"The United States government is wholeheartedly committed to the full participation of women in all aspects of Afghan society."
A former schoolteacher, Mrs. Bush says that the U.S. will provide more than twenty-million dollars to aid Afghan education. Mrs. Bush says Afghanistan is "only a few years removed from the rule of the terrorists, when women were denied education and every basic human right":
"I've especially watched with great pride as courageous women across your country have taken on leadership roles as students, teachers, judges, doctors, business and community leaders, ministers, and governor."
Mrs. Bush met with Afghan women, including students and teachers. Treena Abdul Momen, a village teacher, told Mrs. Bush that "being illiterate is like being blind." The United Nations estimates that only fourteen percent of Afghan women can read and write.
Afghan president Hamid Karzai said the First Lady's visit was an important gesture of U.S. support for reform. "This matters much more than hundreds of millions of dollars," said Mr. Karzai.
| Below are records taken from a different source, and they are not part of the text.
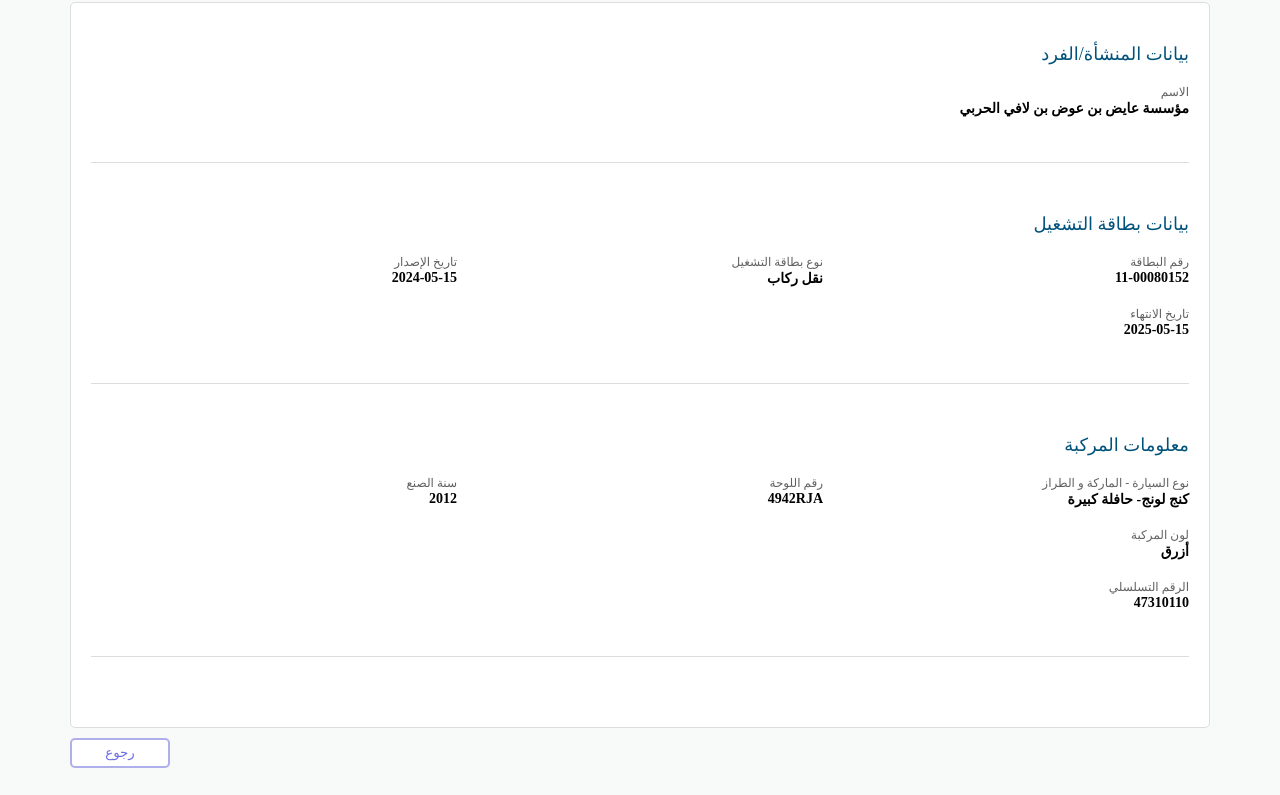
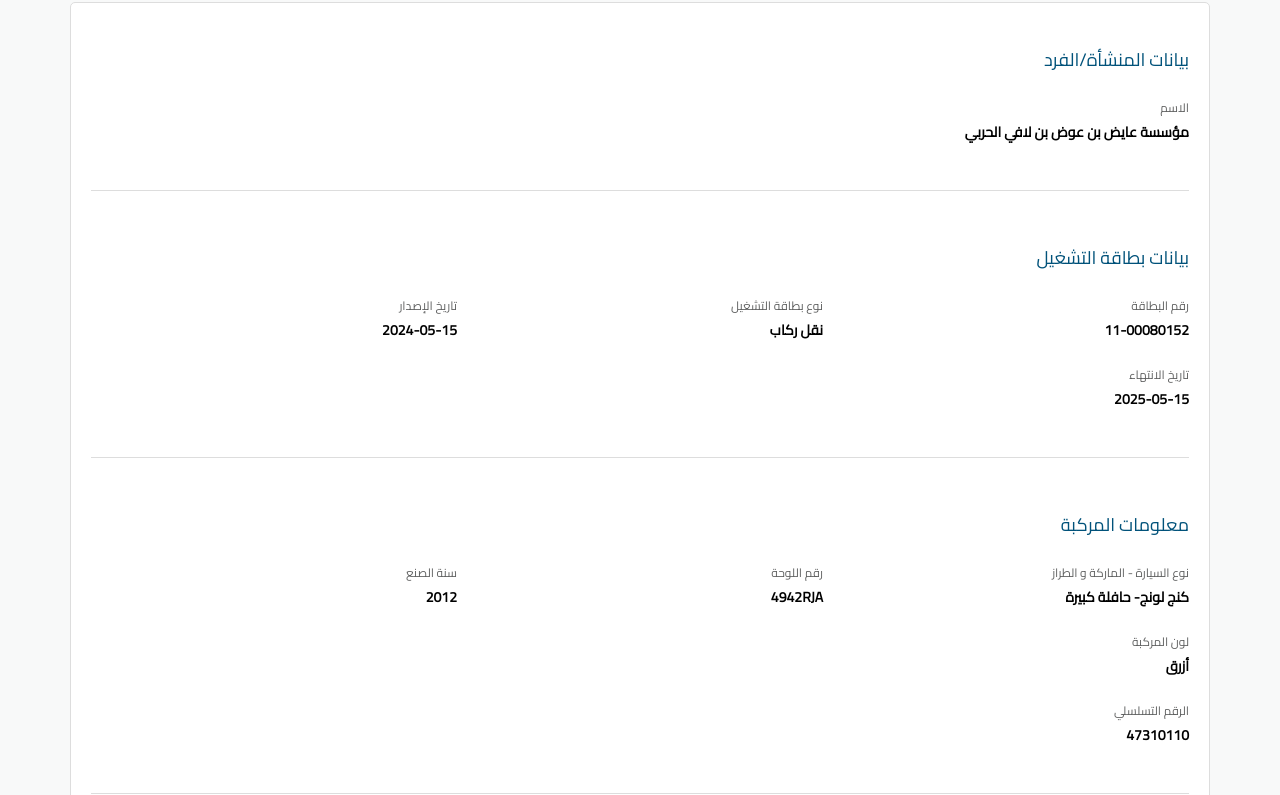
Before and after one commit to naql-sa-s-com/4942RJA, a plain HTML site: page index.html in a window 1280 px wide. Shown: the part 118-913 px from the top of the page. Drawn offline with Linux system fonts and the light colour scheme.

Commit message:
Update style.css

```diff
--- a/style.css
+++ b/style.css
@@ -1,5 +1,5 @@
 body {
-    font-family: 'cairo regular';
+    font-family: 'cairo', 'changa', sans-serif;
     direction: rtl;
     margin: 0;
     padding: 0;
```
With U.S. assistance, Afghanistan has begun special programs to help Afghans deprived of an education by the Taleban. The Afghan Literacy Initiative teaches reading, math, and life skills to girls in remote communities, and is expected to have over two-thousand students by the end of the year. Learning for Life is expected to reach more than eight-thousand women across thirteen Afghan provinces during the next two years. The program is intended to certify some five-thousand-five-hundred young Afghan women to be trained as health care workers and midwives.
White House spokesman Scott McClellan said, "the people of Afghanistan have shown their commitment to moving forward [to] a free and democratic future."
The preceding was an editorial reflecting the views of the United States government.